• EXERCISE
Read through the listing and copy every line that contains the word "title".

■ ■ ■ ■

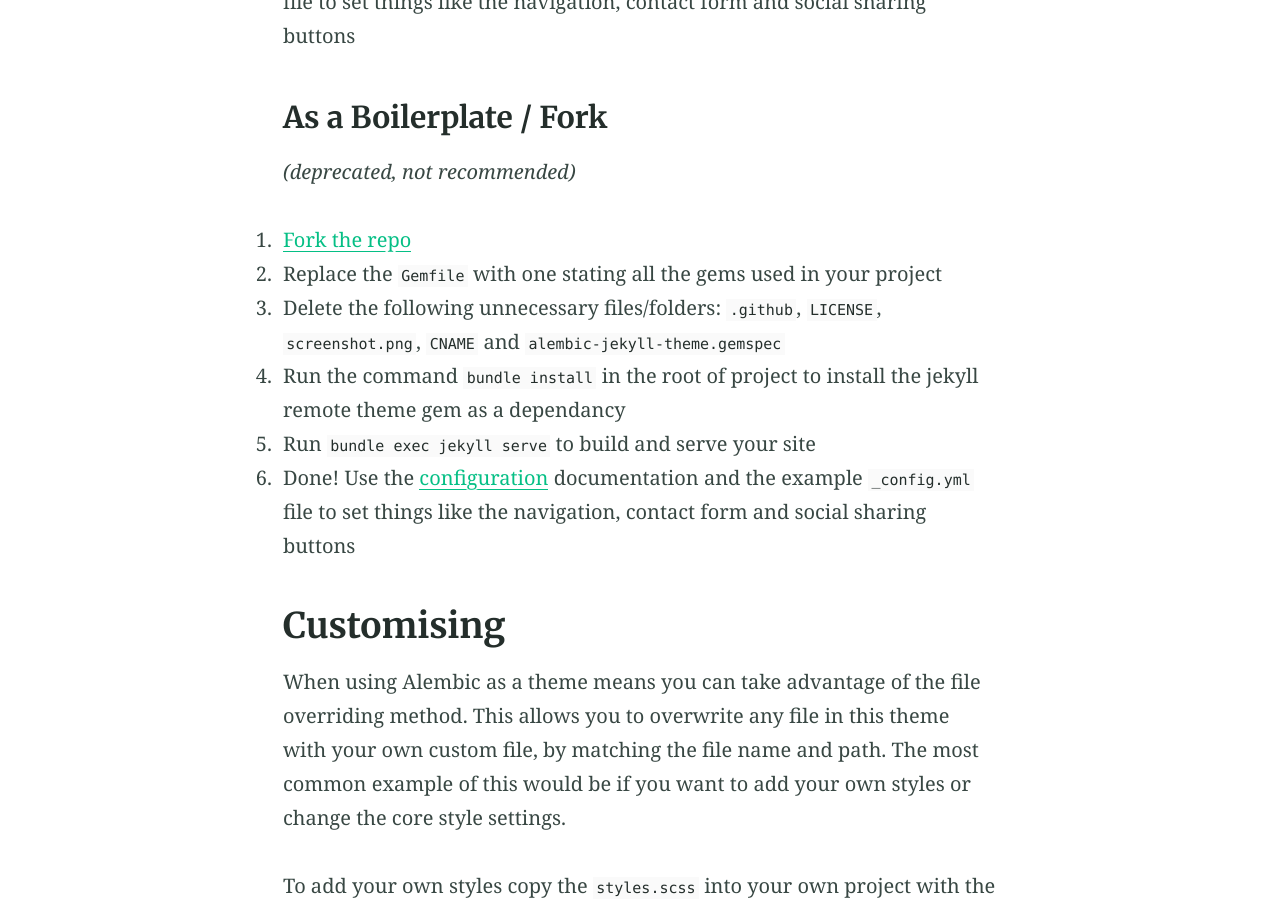
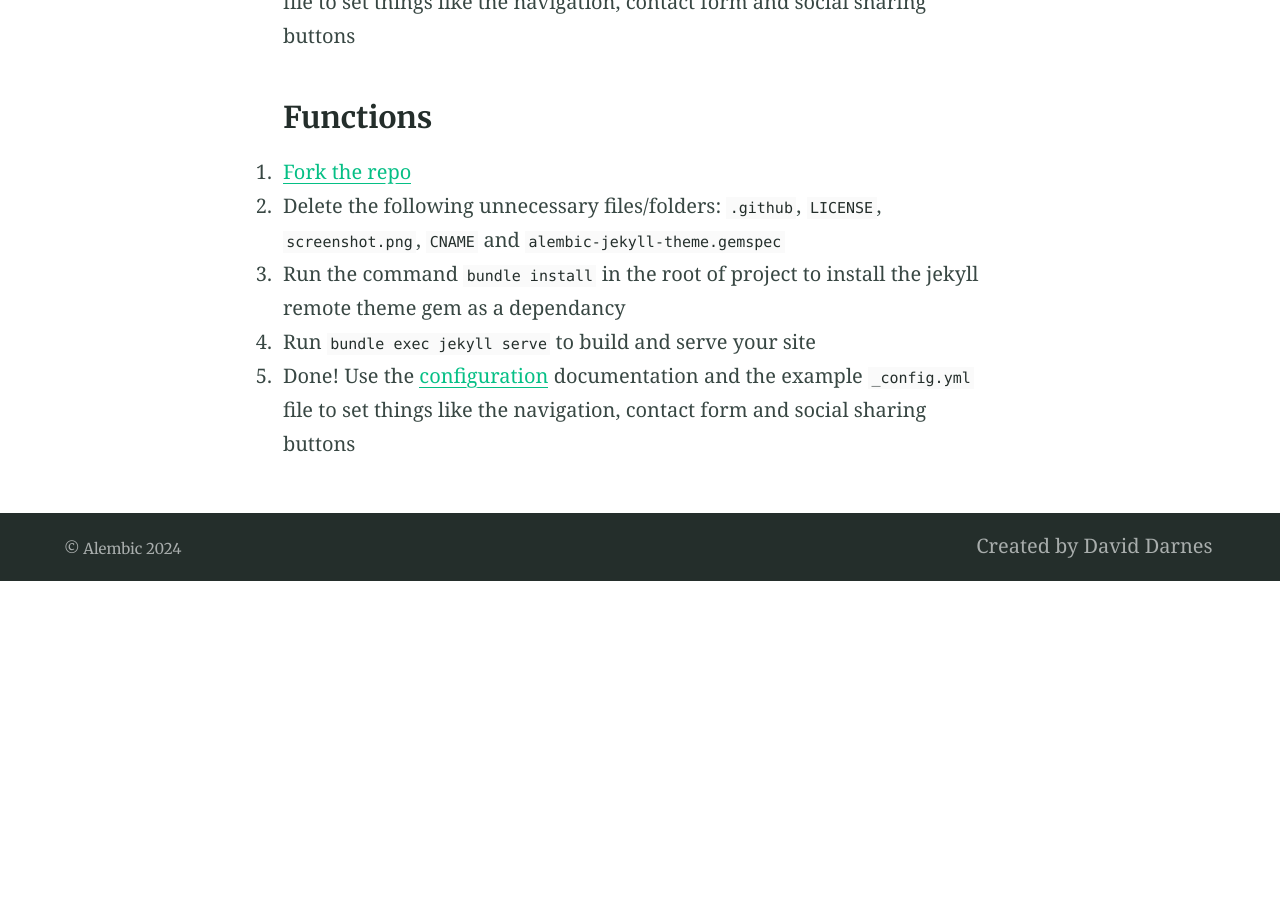
Before and after one commit to BookerDW/BookerDW.github.io, a Jekyll site: the page built from index.md, in a window 1280 px wide and 900 px high, scrolled down 4409 px. Built offline with Jekyll 4.4.1, drawn with Linux system fonts in a browser that asks for light colours; after the commit the page ends 4990 px from its top, so only the background shows below that; some of the changed text lies outside the part shown.

Commit message:
Deleting unnecessary files

```diff
--- a/CNAME
+++ /dev/null
@@ -1 +0,0 @@
-alembic.darn.es
--- a/_config.yml
+++ b/_config.yml
@@ -134,6 +134,7 @@ navigation_header:
 - title: Fork Alembic
   url: https://github.com/daviddarnes/alembic
 
+# Bottom text in all pages
 navigation_footer:
 - title: Created by David Darnes
   url: https://darn.es
--- a/index.md
+++ b/index.md
@@ -73,21 +73,10 @@ To give you a running start I've put together some starter kits that you can dow
 5. Run `bundle exec jekyll serve` to build and serve your site
 6. Done! Use the [configuration](#configuration) documentation and the example [`_config.yml`](https://github.com/daviddarnes/alembic/blob/master/_config.yml) file to set things like the navigation, contact form and social sharing buttons
 
-### As a Boilerplate / Fork
-
-_(deprecated, not recommended)_
+### Functions
 
 1. [Fork the repo](https://github.com/daviddarnes/alembic#fork-destination-box)
-2. Replace the `Gemfile` with one stating all the gems used in your project
 3. Delete the following unnecessary files/folders: `.github`, `LICENSE`, `screenshot.png`, `CNAME` and `alembic-jekyll-theme.gemspec`
 4. Run the command `bundle install` in the root of project to install the jekyll remote theme gem as a dependancy
 5. Run `bundle exec jekyll serve` to build and serve your site
 6. Done! Use the [configuration](#configuration) documentation and the example [`_config.yml`](https://github.com/daviddarnes/alembic/blob/master/_config.yml) file to set things like the navigation, contact form and social sharing buttons
-
-## Customising
-
-When using Alembic as a theme means you can take advantage of the file overriding method. This allows you to overwrite any file in this theme with your own custom file, by matching the file name and path. The most common example of this would be if you want to add your own styles or change the core style settings.
-
-To add your own styles copy the [`styles.scss`](https://github.com/daviddarnes/alembic/blob/master/assets/styles.scss) into your own project with the same file path (`assets/styles.scss`). From there you can add your own styles, you can even optionally ignore the theme styles by removing the `@import "alembic";` line.
-
-If you're looking to set your own colours and fonts you can overwrite them by matching the variable names from the [`_settings.scss`](https://github.com/daviddarnes/alembic/blob/master/_sass/_settings.scss) file in your own `styles.scss`, make sure to state them before the `@import "alembic";` line so they take effect. The settings are a mixture of custom variables and settings from [Sassline](https://medium.com/@jakegiltsoff/sassline-v2-0-e424b2881e7e) - follow the link to find out how to configure the typographic settings.
```
Also changed, not shown: alembic-jekyll-theme.gemspec (deleted), screenshot.png (deleted).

■ ■ ■ ■

• SOLUTION TO THE EXERCISE
 - title: Fork Alembic
 - title: Created by David Darnes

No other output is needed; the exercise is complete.